It is increasingly becoming apparent the important role that Hospital boards, those executive members charged with developing strategies and cultures, play in overseeing the care provided by their organisation.
A recent article by Ross Millar, Tim Freeman, and Russell Mannion looks to offer a critical reflection on the current relationship between hospital boards and patient safety. Drawing on interviews with key informants and policy actors from the NHS, the authors highlight the potential dangers and limitations of board behaviours which narrowly focus on a ‘risk-based’ view of hospital performance driven by targets and metrics.
In response, they call for hospital boards to engage with concepts and approaches associated with developing trust based relationships. This perspective suggests that effective board oversight is built on ‘trust’ characterised by styles of leadership and behaviours that are attentive to the needs and concerns of both staff and patients. In addition, effective board oversight also requires gathering and triangulating of ‘intelligence’ generated from national and local information sources, combining quantitative and qualitative data. The authors call for a re-imagination of hospital board oversight in the light of these different perspectives and look to outline an emerging research agenda in this area.
The article is available open access from the following link: http://www.biomedcentral.com/1472-6963/15/196
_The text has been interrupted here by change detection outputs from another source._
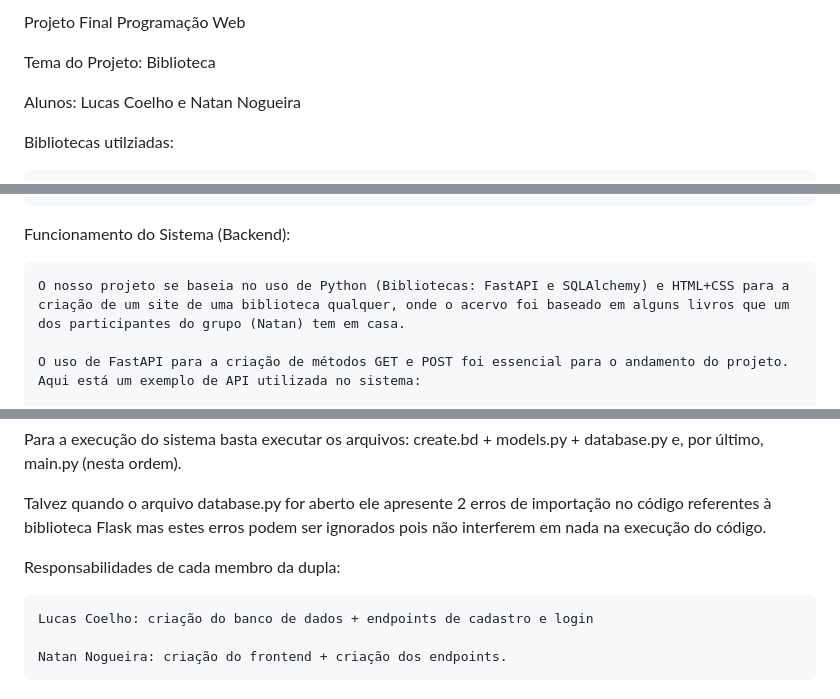
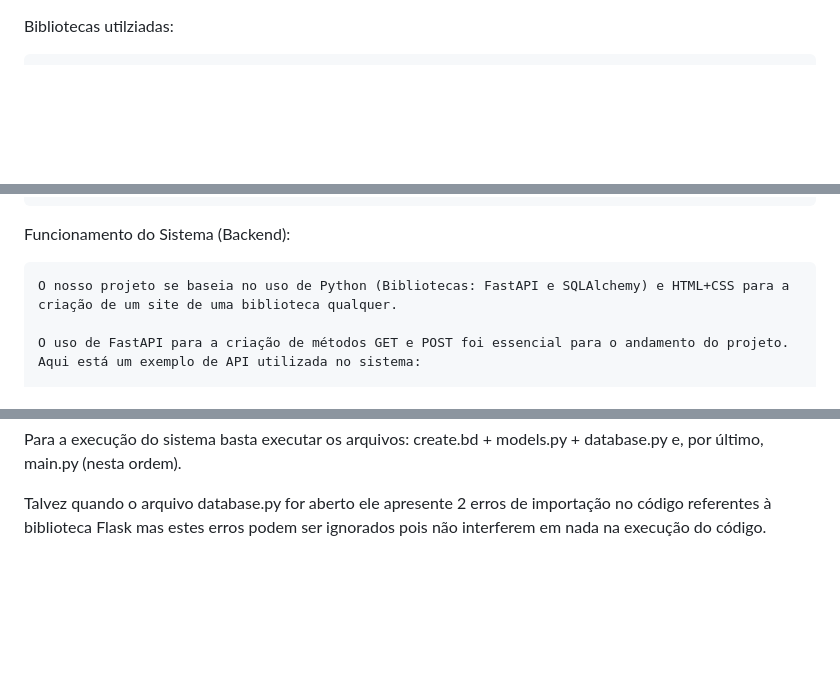
Before and after one commit to Natan-S-Nogueira/Projeto-Programacao-Web, a Markdown page: README.md, 3 parts joined by grey strips. Rendered like a GitHub page; blank space fills up the shorter version.

```diff
--- a/README.md
+++ b/README.md
@@ -1,9 +1,3 @@
-Projeto Final Programação Web
-
-Tema do Projeto: Biblioteca
-
-Alunos: Lucas Coelho e Natan Nogueira
-
 Bibliotecas utilziadas:
 
     FastAPI         - pip install fastapi
@@ -27,7 +21,7 @@ Extensões:
 
 Funcionamento do Sistema (Backend):
 
-    O nosso projeto se baseia no uso de Python (Bibliotecas: FastAPI e SQLAlchemy) e HTML+CSS para a criação de um site de uma biblioteca qualquer, onde o acervo foi baseado em alguns livros que um dos participantes do grupo (Natan) tem em casa.
+    O nosso projeto se baseia no uso de Python (Bibliotecas: FastAPI e SQLAlchemy) e HTML+CSS para a criação de um site de uma biblioteca qualquer.
 
     O uso de FastAPI para a criação de métodos GET e POST foi essencial para o andamento do projeto. Aqui está um exemplo de API utilizada no sistema:
 
@@ -105,10 +99,3 @@ Apresentação do Sistema (Frontend):
 Para a execução do sistema basta executar os arquivos: create.bd + models.py + database.py e, por último, main.py (nesta ordem).
 
 Talvez quando o arquivo database.py for aberto ele apresente 2 erros de importação no código referentes à biblioteca Flask mas estes erros podem ser ignorados pois não interferem em nada na execução do código.
-
-
-Responsabilidades de cada membro da dupla:
-
-    Lucas Coelho: criação do banco de dados + endpoints de cadastro e login
-
-    Natan Nogueira: criação do frontend + criação dos endpoints.
```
For further information feel free to contact Ross Millar - firstname.lastname@example.org